Definitely not a feminist novel, both the heroine and the villainess ask forgiveness for their feminine frailties on more than one occasion. Although Collins may really have intended to create frail and sensitive women, both the heroine and villainess exhibit a good deal more strength of will than do their male counterparts, they just make sure to request patience with the weaknesses of their gender. A good book for a "dark and stormy night." Gothic and Victorian and fun.

I had no idea when I chose my books that 3 of them would be so short.
The Le Fanu novel is longer, I think.
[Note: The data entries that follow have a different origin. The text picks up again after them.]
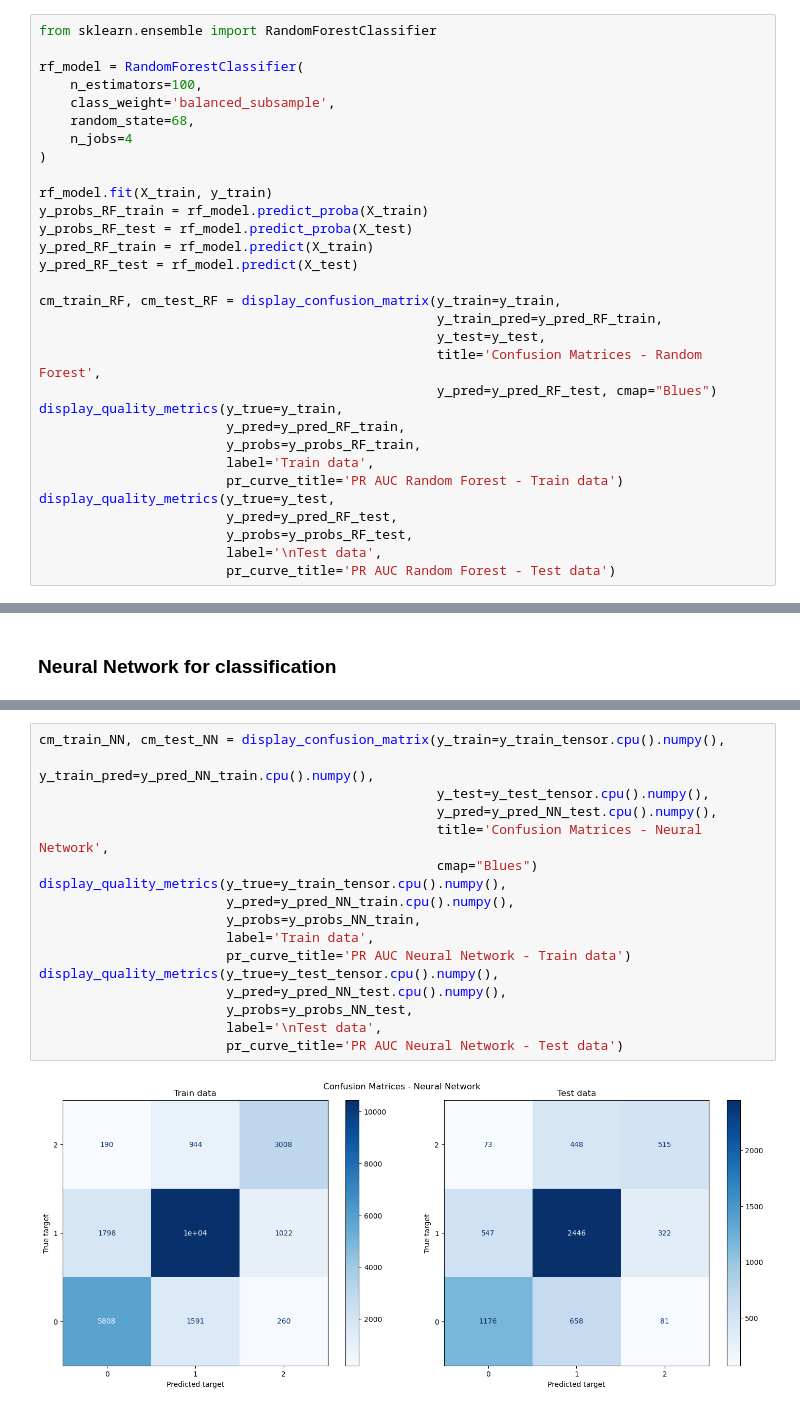
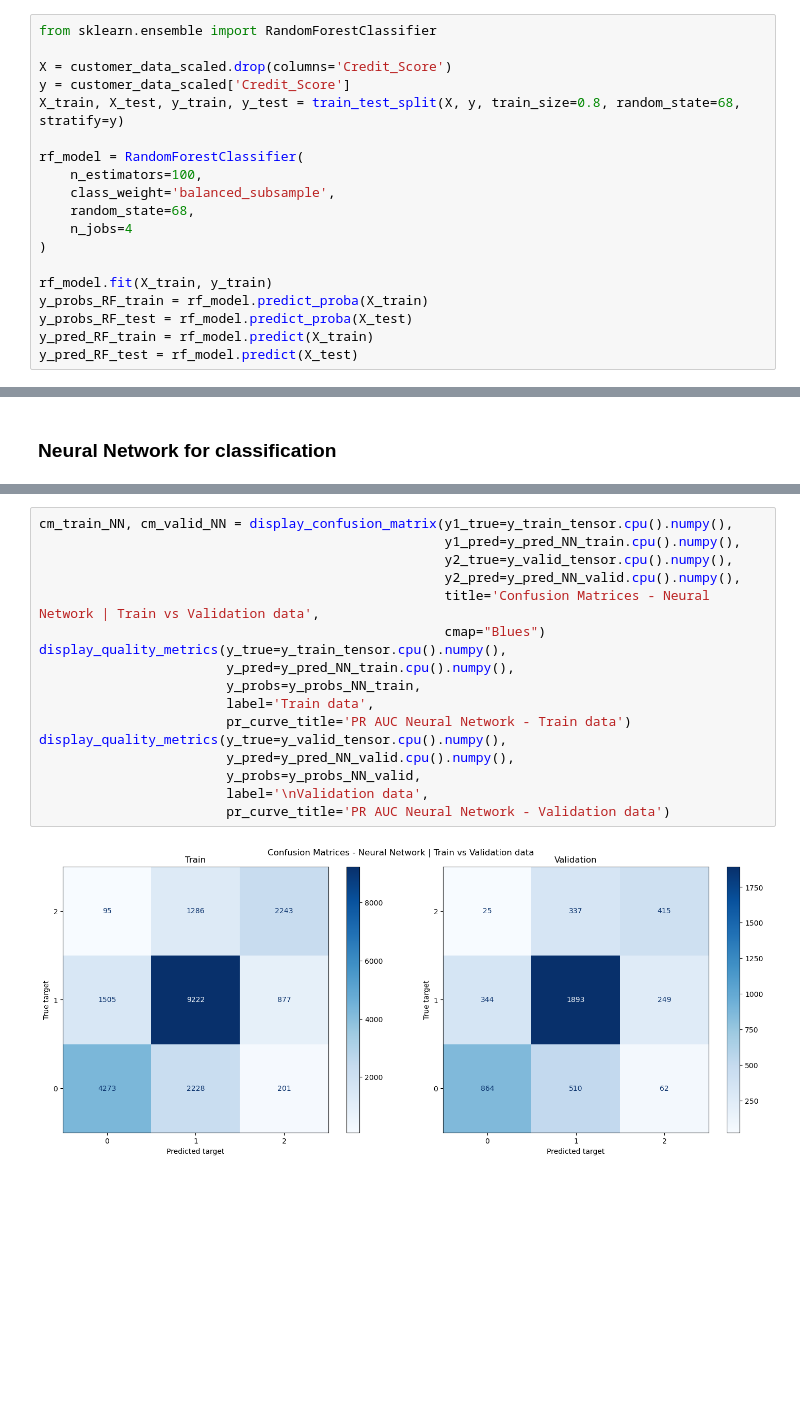
Before and after one commit to Radoslaw-Polak/Credit-Scoring-Modelling, a Jupyter notebook: test_v2.ipynb, the cells around one changed output, grey strips where cells are left out. Drawn from its saved outputs; the diff is of its cells as text; blank space fills up the shorter version.

```diff
--- a/test_v2.ipynb
+++ b/test_v2.ipynb
@@ -790,6 +860,10 @@ pca_visualization(X_test, y_test, y_pred_XGB_test, model_name='XGBoost')
 ### Random Forest Classifier
 # %%
 from sklearn.ensemble import RandomForestClassifier
+
+X = customer_data_scaled.drop(columns='Credit_Score')
+y = customer_data_scaled['Credit_Score']
+X_train, X_test, y_train, y_test = train_test_split(X, y, train_size=0.8, random_state=68, stratify=y)
 
 rf_model = RandomForestClassifier(
     n_estimators=100,
@@ -803,19 +877,3 @@ y_probs_RF_train = rf_model.predict_proba(X_train)
 y_probs_RF_test = rf_model.predict_proba(X_test)
 y_pred_RF_train = rf_model.predict(X_train)
 y_pred_RF_test = rf_model.predict(X_test)
-
-cm_train_RF, cm_test_RF = display_confusion_matrix(y_train=y_train,
-                                                   y_train_pred=y_pred_RF_train,
-                                                   y_test=y_test,
-                                                   title='Confusion Matrices - Random Forest',
-                                                   y_pred=y_pred_RF_test, cmap="Blues")
-display_quality_metrics(y_true=y_train,
-                        y_pred=y_pred_RF_train,
-                        y_probs=y_probs_RF_train,
-                        label='Train data',
-                        pr_curve_title='PR AUC Random Forest - Train data')
-display_quality_metrics(y_true=y_test,
-                        y_pred=y_pred_RF_test,
-                        y_probs=y_probs_RF_test,
-                        label='\nTest data',
-                        pr_curve_title='PR AUC Random Forest - Test data')
@@ -943,20 +1048,20 @@ Neural Network training time: 32.57 seconds
 # %%
-cm_train_NN, cm_test_NN = display_confusion_matrix(y_train=y_train_tensor.cpu().numpy(),
-                                                   y_train_pred=y_pred_NN_train.cpu().numpy(),
-                                                   y_test=y_test_tensor.cpu().numpy(),
-                                                   y_pred=y_pred_NN_test.cpu().numpy(),
-                                                   title='Confusion Matrices - Neural Network',
-                                                   cmap="Blues")
+cm_train_NN, cm_valid_NN = display_confusion_matrix(y1_true=y_train_tensor.cpu().numpy(),
+                                                    y1_pred=y_pred_NN_train.cpu().numpy(),
+                                                    y2_true=y_valid_tensor.cpu().numpy(),
+                                                    y2_pred=y_pred_NN_valid.cpu().numpy(),
+                                                    title='Confusion Matrices - Neural Network | Train vs Validation data',
+                                                    cmap="Blues")
 display_quality_metrics(y_true=y_train_tensor.cpu().numpy(),
                         y_pred=y_pred_NN_train.cpu().numpy(),
                         y_probs=y_probs_NN_train,
                         label='Train data',
                         pr_curve_title='PR AUC Neural Network - Train data')
-display_quality_metrics(y_true=y_test_tensor.cpu().numpy(),
-                        y_pred=y_pred_NN_test.cpu().numpy(),
-                        y_probs=y_probs_NN_test,
-                        label='\nTest data',
-                        pr_curve_title='PR AUC Neural Network - Test data')
+display_quality_metrics(y_true=y_valid_tensor.cpu().numpy(),
+                        y_pred=y_pred_NN_valid.cpu().numpy(),
+                        y_probs=y_probs_NN_valid,
+                        label='\nValidation data',
+                        pr_curve_title='PR AUC Neural Network - Validation data')
 # %% [output]
-[figure, old version]
+[figure, new version]
 Train data:
```
Also changed, not shown: parts of 21 cells of this notebook.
Having so many that are such quick reads means I can start considering which "bonus" books to read in the R.I.P. vein.


  1. ooh.. this looks great!
    and here, most of my RIP books are longer than expected :P

  2. Angela, THH was quite entertaining. I'm reading some of the reviews on other blogs that look interesting for my bonus books, but right now will concentrate on A Map of Glass and other library books that are stacked and waiting.

  3. This one sounds great. I am really enjoying Woman in White and am sure that more Collins will be in my future after that!

  4. I'm so glad you came up with this challenge, Carl. Reading all of the reviews and comments on other blogs has been a treat in itself!
    Wilkie Collins must have had a lot of fun, don't you think?

  5. Yes, I'd like to read more about him as he seems like an interesting character based on his novels.

  6. Carl, I did read somewhere that during his time, he was more popular than Dickens. I can imagine how entertaining these novels must have been in the late 1800's!